Another Agusta helicopter crashes


A South African Air Force Agusta A109 light utility helicopter has made what the military calls an “emergency landing” near Ballito on the KwaZulu-Natal north coast while assisting the police and Business Against Crime in conducting an assessment of crime high risk areas and in the identification of accurate navigation coordinates in and around Durban. The incident occurred about lunch-time today.

“The SANDF [South African National Defence Force] is currently deployed in all provinces in support of the SAPS [SA Police Service] in Operation Duty Calls. The operation is aimed at supporting the SAPS in combating crime over the festive period which began on December 1 and ends on January 28,” the Department of Defence says in a statement.
“During the flight, the pilot lost control of the helicopter and had to execute an emergency landing. There were no serious injuries reported, but the commander of the aircraft and a civilian were taken to the Ballito Hospital for observation.” The rotorcraft was carrying a crew of two and two passengers.
“The cause of the emergency landing will be determined by a Board of Inquiry that will also assess the extent of the damage to the helicopter.”Initial reports indicate that the crew and passengers only sustained light injuries, but the aircraft may have been seriously damage. A witness has said that a possible reason for the crash was the failure of the tail rotor and that the pilot did well to land the aircraft without serious injury.

This is the second loss of a SAAF A109 helicopter in three weeks. Last month a A109 was involved in a hard landing near Potchefstroom in the Northwest Province, causing severe damage. By good fortune the crew were not seriously injured.

An A109 was lost with its three crew members in May 2009 when it crashed into the Woodstock Dam while en route to a mountain flying exercise.

The Italian-designed A109 has served the SAAF for just over five years. The first of 30 aircraft was delivered to the SAAF on October 19, 2005. The rotorcraft, acquired under Project Flange, cost R2.451 billion, according to Treasury figures.

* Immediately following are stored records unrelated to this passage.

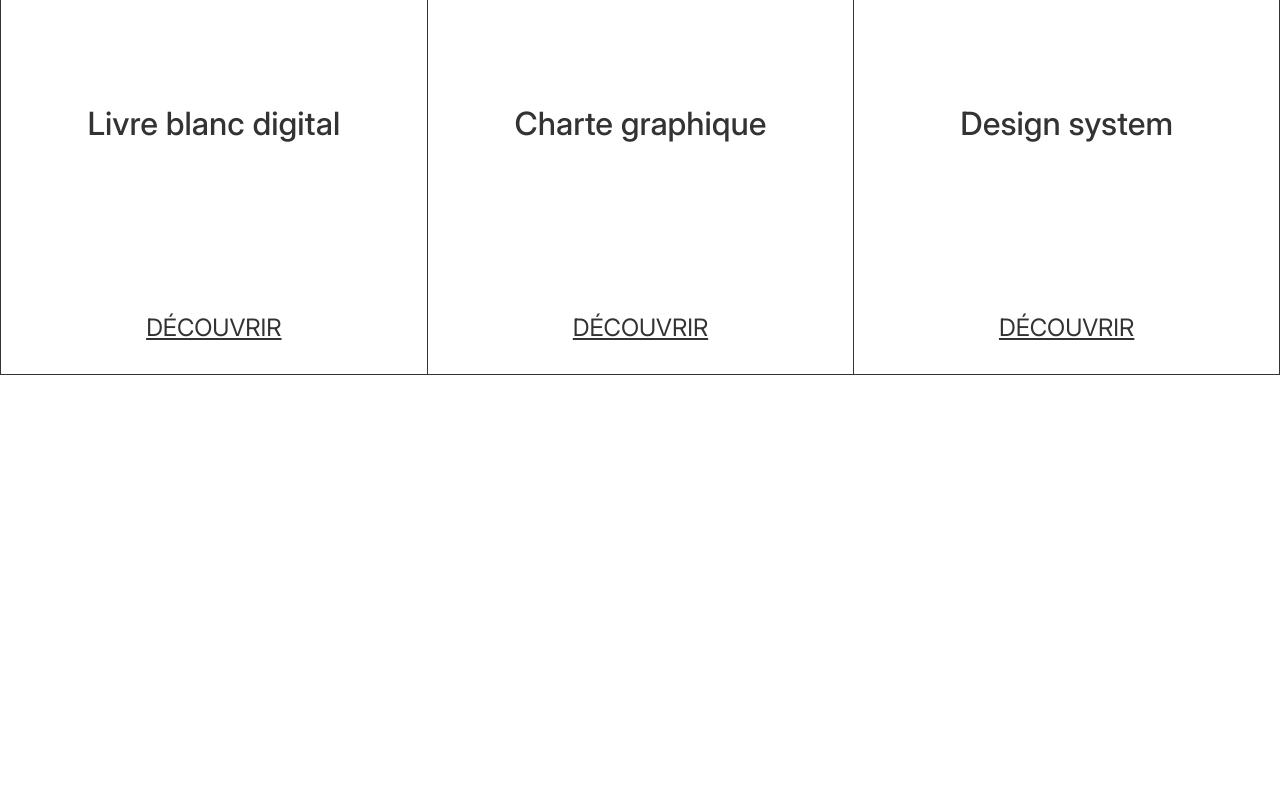
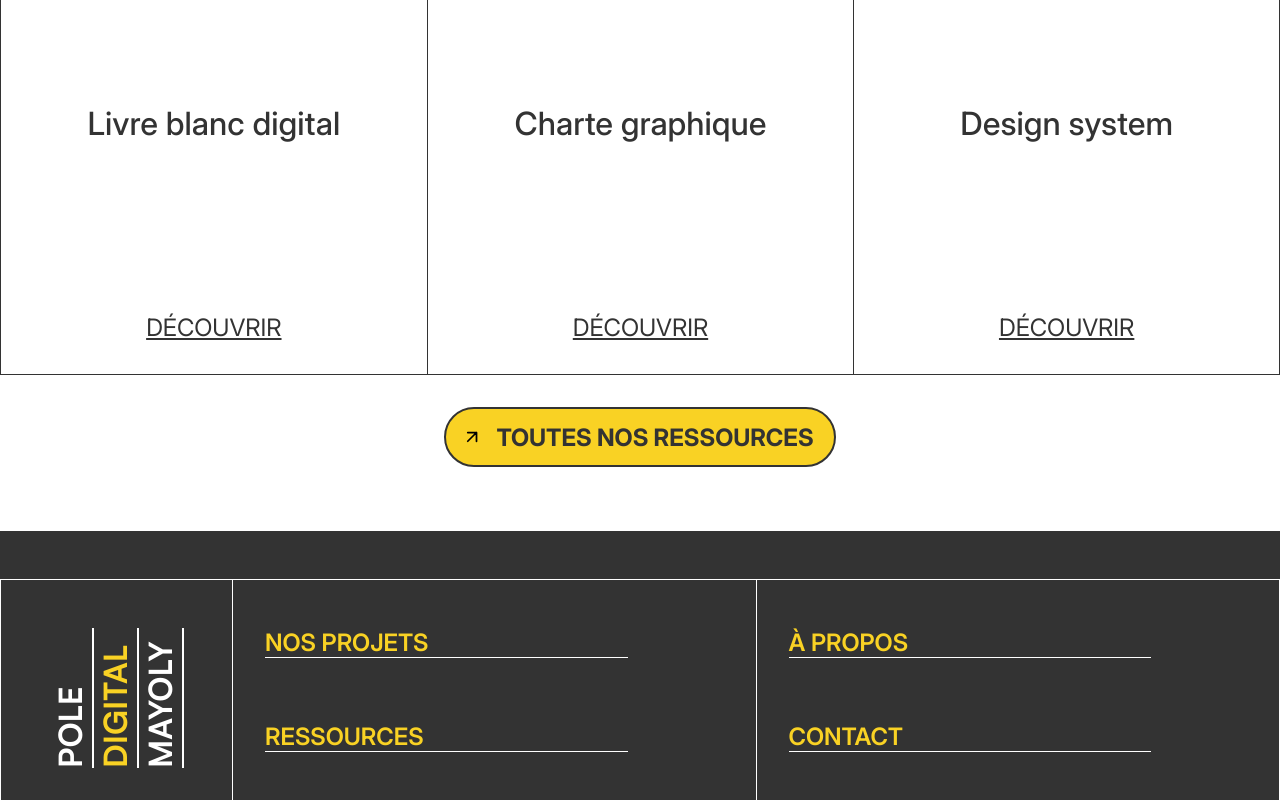
Before and after one commit to ambrekouitini/digiportal, a React (Create React App) app: page / in a window 1280 px wide. Shown: the part 2401-3201 px from the top of the page. Before the commit the page ends 2840 px from the top, so only its background shows below. Built offline with nearby package versions, Linux system fonts and the light colour scheme.

Commit message:
:sparkles: Footer

```diff
--- a/src/App.js
+++ b/src/App.js
@@ -16,6 +16,7 @@ const App = () => {
       <RevealText />
       <Description />
       <Ressources />
+      <Footer />
     </div>
   );
 };
--- a/src/components/Footer.js
+++ b/src/components/Footer.js
@@ -6,7 +6,21 @@ const Footer = () => {
 
 return (
     <div className="footer">
-
+        <div className="container">
+            <div className="logo">
+                <span>Pole</span>
+                <span>digital</span>
+                <span>Mayoly</span>
+            </div>
+            <div className="links">
+                <a href="#">Nos projets</a>
+                <a href="#">Ressources</a>
+            </div>
+            <div className="links">
+                <a href="#">À propos</a>
+                <a href="#">Contact</a>
+            </div>
+        </div>
     </div>
   );
 };
--- a/src/components/Ressources.js
+++ b/src/components/Ressources.js
@@ -28,6 +28,7 @@ return (
                 })}
             </div>
         </div>
+        <a href="#"></a>
     </section>
   );
 };
--- a/src/styles/footer.scss
+++ b/src/styles/footer.scss
@@ -0,0 +1,55 @@
+@use "style" as style;
+@use "reset";
+
+.footer{
+    background-color: style.$gray;
+    padding-top: 48px;
+
+    .container{
+        display: grid;
+        grid-template-columns: auto 1fr 1fr;
+        max-width: 1280px;
+        border: solid style.$white;
+        border-width: 1px 1px 0 1px;
+        margin: auto;
+
+        .logo{
+            display: flex;
+            padding: 48px 48px 32px 48px;
+
+            span{
+                @include style.textM();
+                font-family: 'Satoshi', sans-serif;
+                text-transform: uppercase;
+                font-weight: 700;
+                color: style.$white;
+                border-left: 2px solid style.$white;
+                // padding-bottom: 24px;
+                writing-mode: vertical-lr;
+                transform: rotate(180deg);
+
+                &:nth-child(2){
+                    color: style.$yellow;
+                }
+            }
+        }
+
+        .links{
+            @include style.flex();
+            flex-direction: column;
+            align-items: flex-start;
+            gap: 64px;
+            padding: 48px 128px 48px 32px;
+            border-left: 1px solid style.$white;
+
+            a{
+                @include style.textS();
+                font-weight: 600;
+                text-transform: uppercase;
+                color: style.$yellow;
+                border-bottom: 1px solid style.$white;
+                width: 100%;
+            }
+        }
+    }
+}
--- a/src/styles/ressources.scss
+++ b/src/styles/ressources.scss
@@ -94,4 +94,9 @@
             }
         }
     }
+
+    > a{
+        @include style.textButton('Toutes nos ressources');
+        margin: auto;
+    }
 }
```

The A109 replaced the Sud Aviation (later Aerospatiale, Eurocopter) Alouette III in the command-and-control, casevac, trooping and cargo-slinging role.